**TASK PROMPT**
Please repeat the data below exactly, with the pictures removed.

Source data:

============

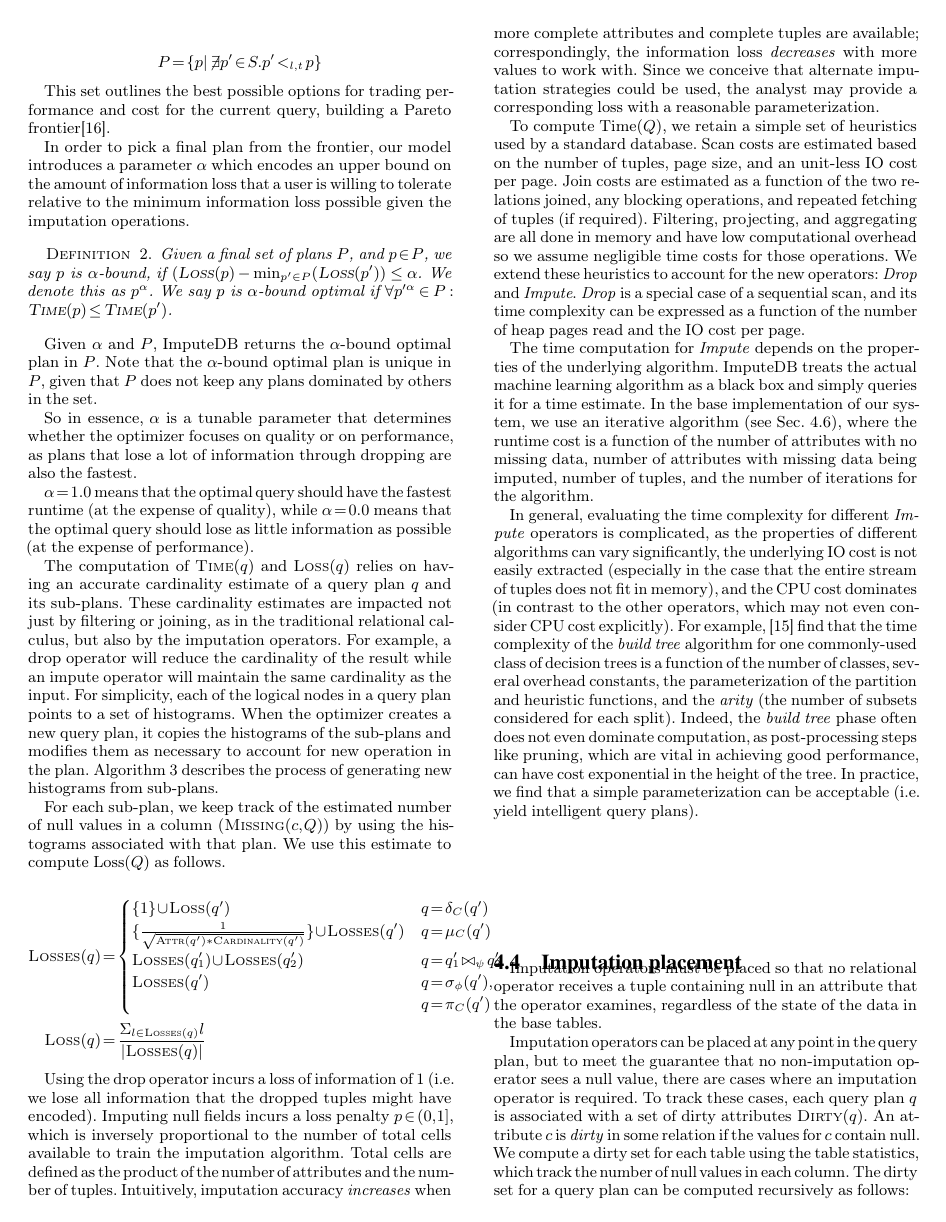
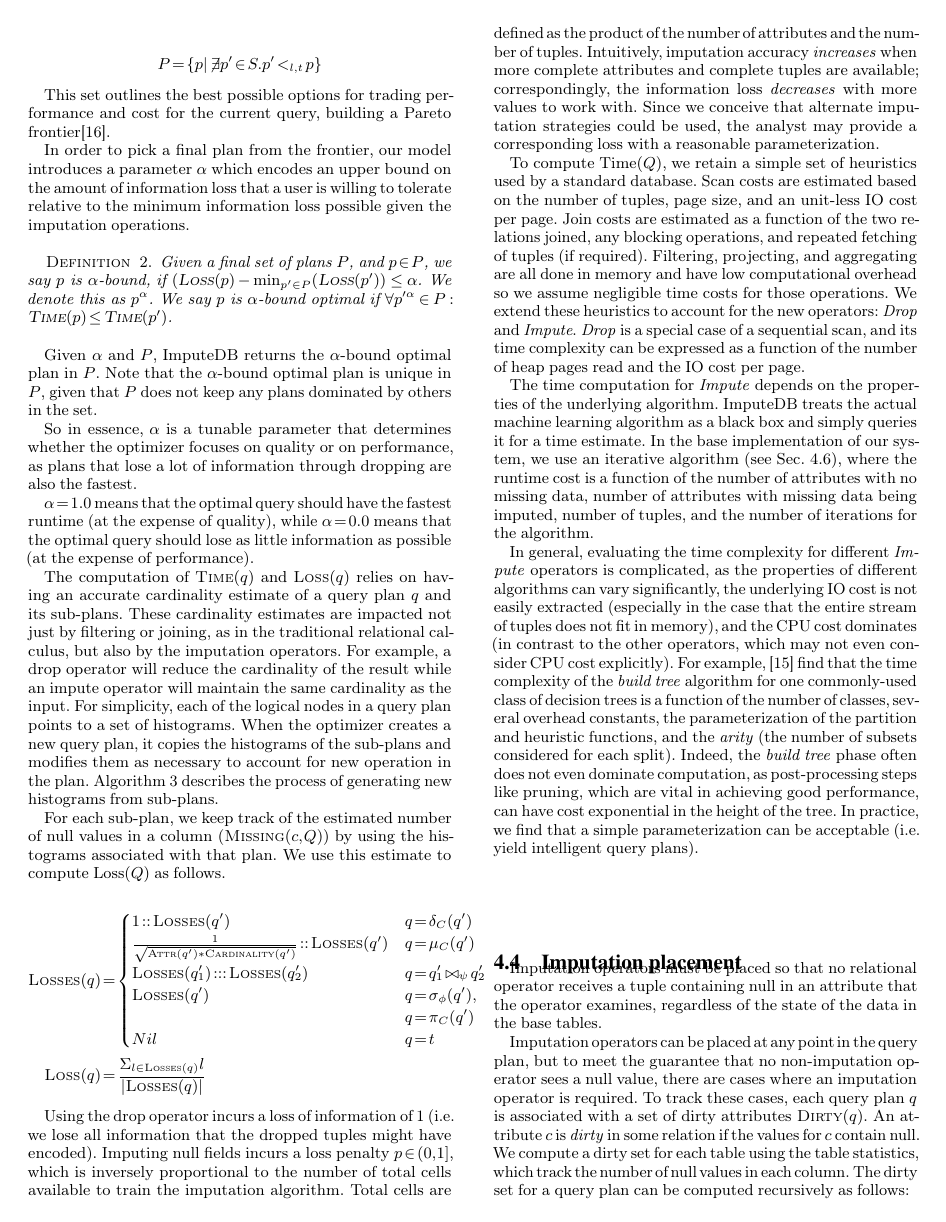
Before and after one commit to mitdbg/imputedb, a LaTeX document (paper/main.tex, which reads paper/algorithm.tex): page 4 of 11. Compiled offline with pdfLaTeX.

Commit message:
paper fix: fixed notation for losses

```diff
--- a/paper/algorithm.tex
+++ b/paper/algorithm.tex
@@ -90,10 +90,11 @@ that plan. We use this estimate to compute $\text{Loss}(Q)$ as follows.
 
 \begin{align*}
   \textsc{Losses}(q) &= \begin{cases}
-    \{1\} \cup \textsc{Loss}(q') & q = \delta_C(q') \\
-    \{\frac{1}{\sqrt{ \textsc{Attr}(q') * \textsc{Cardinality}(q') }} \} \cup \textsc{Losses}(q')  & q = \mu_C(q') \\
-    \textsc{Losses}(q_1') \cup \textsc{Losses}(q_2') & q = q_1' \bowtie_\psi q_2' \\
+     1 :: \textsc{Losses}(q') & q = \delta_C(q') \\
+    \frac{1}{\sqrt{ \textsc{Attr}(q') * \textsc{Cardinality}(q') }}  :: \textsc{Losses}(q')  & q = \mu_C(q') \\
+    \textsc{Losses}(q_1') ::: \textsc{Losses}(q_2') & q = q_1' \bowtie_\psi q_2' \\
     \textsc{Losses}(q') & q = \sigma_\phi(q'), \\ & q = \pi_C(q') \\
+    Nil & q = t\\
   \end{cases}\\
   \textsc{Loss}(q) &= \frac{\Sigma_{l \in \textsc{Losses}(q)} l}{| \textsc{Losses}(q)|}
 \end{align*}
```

============

**EXPECTED ANSWER**
Before and after one commit to mitdbg/imputedb, a LaTeX document (paper/main.tex, which reads paper/algorithm.tex): page 4 of 11. Compiled offline with pdfLaTeX.

Commit message:
paper fix: fixed notation for losses

```diff
--- a/paper/algorithm.tex
+++ b/paper/algorithm.tex
@@ -90,10 +90,11 @@ that plan. We use this estimate to compute $\text{Loss}(Q)$ as follows.
 
 \begin{align*}
   \textsc{Losses}(q) &= \begin{cases}
-    \{1\} \cup \textsc{Loss}(q') & q = \delta_C(q') \\
-    \{\frac{1}{\sqrt{ \textsc{Attr}(q') * \textsc{Cardinality}(q') }} \} \cup \textsc{Losses}(q')  & q = \mu_C(q') \\
-    \textsc{Losses}(q_1') \cup \textsc{Losses}(q_2') & q = q_1' \bowtie_\psi q_2' \\
+     1 :: \textsc{Losses}(q') & q = \delta_C(q') \\
+    \frac{1}{\sqrt{ \textsc{Attr}(q') * \textsc{Cardinality}(q') }}  :: \textsc{Losses}(q')  & q = \mu_C(q') \\
+    \textsc{Losses}(q_1') ::: \textsc{Losses}(q_2') & q = q_1' \bowtie_\psi q_2' \\
     \textsc{Losses}(q') & q = \sigma_\phi(q'), \\ & q = \pi_C(q') \\
+    Nil & q = t\\
   \end{cases}\\
   \textsc{Loss}(q) &= \frac{\Sigma_{l \in \textsc{Losses}(q)} l}{| \textsc{Losses}(q)|}
 \end{align*}
```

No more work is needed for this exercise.